Task description
Repeat each line of the records below exactly.

Supplied entries
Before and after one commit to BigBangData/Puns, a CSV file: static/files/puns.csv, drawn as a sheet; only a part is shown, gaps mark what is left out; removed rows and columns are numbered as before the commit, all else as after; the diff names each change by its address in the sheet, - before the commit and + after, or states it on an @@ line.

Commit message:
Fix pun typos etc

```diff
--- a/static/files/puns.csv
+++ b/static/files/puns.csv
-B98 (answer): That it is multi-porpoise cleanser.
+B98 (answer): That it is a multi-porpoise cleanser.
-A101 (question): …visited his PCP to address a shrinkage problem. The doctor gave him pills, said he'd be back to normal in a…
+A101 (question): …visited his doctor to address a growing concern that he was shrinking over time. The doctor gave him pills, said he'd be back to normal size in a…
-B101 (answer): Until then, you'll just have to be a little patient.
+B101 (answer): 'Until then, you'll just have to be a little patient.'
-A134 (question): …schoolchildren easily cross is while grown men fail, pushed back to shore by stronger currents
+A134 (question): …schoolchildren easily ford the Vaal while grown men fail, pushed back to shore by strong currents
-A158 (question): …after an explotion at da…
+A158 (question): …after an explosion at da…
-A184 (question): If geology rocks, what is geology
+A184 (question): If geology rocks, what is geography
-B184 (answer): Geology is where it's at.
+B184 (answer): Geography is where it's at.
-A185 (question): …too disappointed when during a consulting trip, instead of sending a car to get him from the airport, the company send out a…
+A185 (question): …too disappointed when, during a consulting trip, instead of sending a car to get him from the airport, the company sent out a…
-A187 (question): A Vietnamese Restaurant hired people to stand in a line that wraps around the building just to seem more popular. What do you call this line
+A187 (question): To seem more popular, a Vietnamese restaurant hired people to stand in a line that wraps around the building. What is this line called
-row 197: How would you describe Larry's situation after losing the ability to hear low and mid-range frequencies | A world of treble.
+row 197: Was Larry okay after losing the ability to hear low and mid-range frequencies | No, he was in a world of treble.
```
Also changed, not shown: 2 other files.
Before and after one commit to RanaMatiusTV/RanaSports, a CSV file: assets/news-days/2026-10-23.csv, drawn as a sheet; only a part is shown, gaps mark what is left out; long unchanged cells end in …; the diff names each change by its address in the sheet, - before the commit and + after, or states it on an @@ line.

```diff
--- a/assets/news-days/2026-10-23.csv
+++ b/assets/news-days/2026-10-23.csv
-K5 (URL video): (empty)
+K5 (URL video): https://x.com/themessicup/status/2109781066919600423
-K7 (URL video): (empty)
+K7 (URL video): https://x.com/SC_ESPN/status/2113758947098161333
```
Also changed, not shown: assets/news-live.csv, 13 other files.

Result of this task
Before and after one commit to BigBangData/Puns, a CSV file: static/files/puns.csv, drawn as a sheet; only a part is shown, gaps mark what is left out; removed rows and columns are numbered as before the commit, all else as after; the diff names each change by its address in the sheet, - before the commit and + after, or states it on an @@ line.

Commit message:
Fix pun typos etc

```diff
--- a/static/files/puns.csv
+++ b/static/files/puns.csv
-B98 (answer): That it is multi-porpoise cleanser.
+B98 (answer): That it is a multi-porpoise cleanser.
-A101 (question): …visited his PCP to address a shrinkage problem. The doctor gave him pills, said he'd be back to normal in a…
+A101 (question): …visited his doctor to address a growing concern that he was shrinking over time. The doctor gave him pills, said he'd be back to normal size in a…
-B101 (answer): Until then, you'll just have to be a little patient.
+B101 (answer): 'Until then, you'll just have to be a little patient.'
-A134 (question): …schoolchildren easily cross is while grown men fail, pushed back to shore by stronger currents
+A134 (question): …schoolchildren easily ford the Vaal while grown men fail, pushed back to shore by strong currents
-A158 (question): …after an explotion at da…
+A158 (question): …after an explosion at da…
-A184 (question): If geology rocks, what is geology
+A184 (question): If geology rocks, what is geography
-B184 (answer): Geology is where it's at.
+B184 (answer): Geography is where it's at.
-A185 (question): …too disappointed when during a consulting trip, instead of sending a car to get him from the airport, the company send out a…
+A185 (question): …too disappointed when, during a consulting trip, instead of sending a car to get him from the airport, the company sent out a…
-A187 (question): A Vietnamese Restaurant hired people to stand in a line that wraps around the building just to seem more popular. What do you call this line
+A187 (question): To seem more popular, a Vietnamese restaurant hired people to stand in a line that wraps around the building. What is this line called
-row 197: How would you describe Larry's situation after losing the ability to hear low and mid-range frequencies | A world of treble.
+row 197: Was Larry okay after losing the ability to hear low and mid-range frequencies | No, he was in a world of treble.
```
Also changed, not shown: 2 other files.
Before and after one commit to RanaMatiusTV/RanaSports, a CSV file: assets/news-days/2026-10-23.csv, drawn as a sheet; only a part is shown, gaps mark what is left out; long unchanged cells end in …; the diff names each change by its address in the sheet, - before the commit and + after, or states it on an @@ line.

```diff
--- a/assets/news-days/2026-10-23.csv
+++ b/assets/news-days/2026-10-23.csv
-K5 (URL video): (empty)
+K5 (URL video): https://x.com/themessicup/status/2109781066919600423
-K7 (URL video): (empty)
+K7 (URL video): https://x.com/SC_ESPN/status/2113758947098161333
```
Also changed, not shown: assets/news-live.csv, 13 other files.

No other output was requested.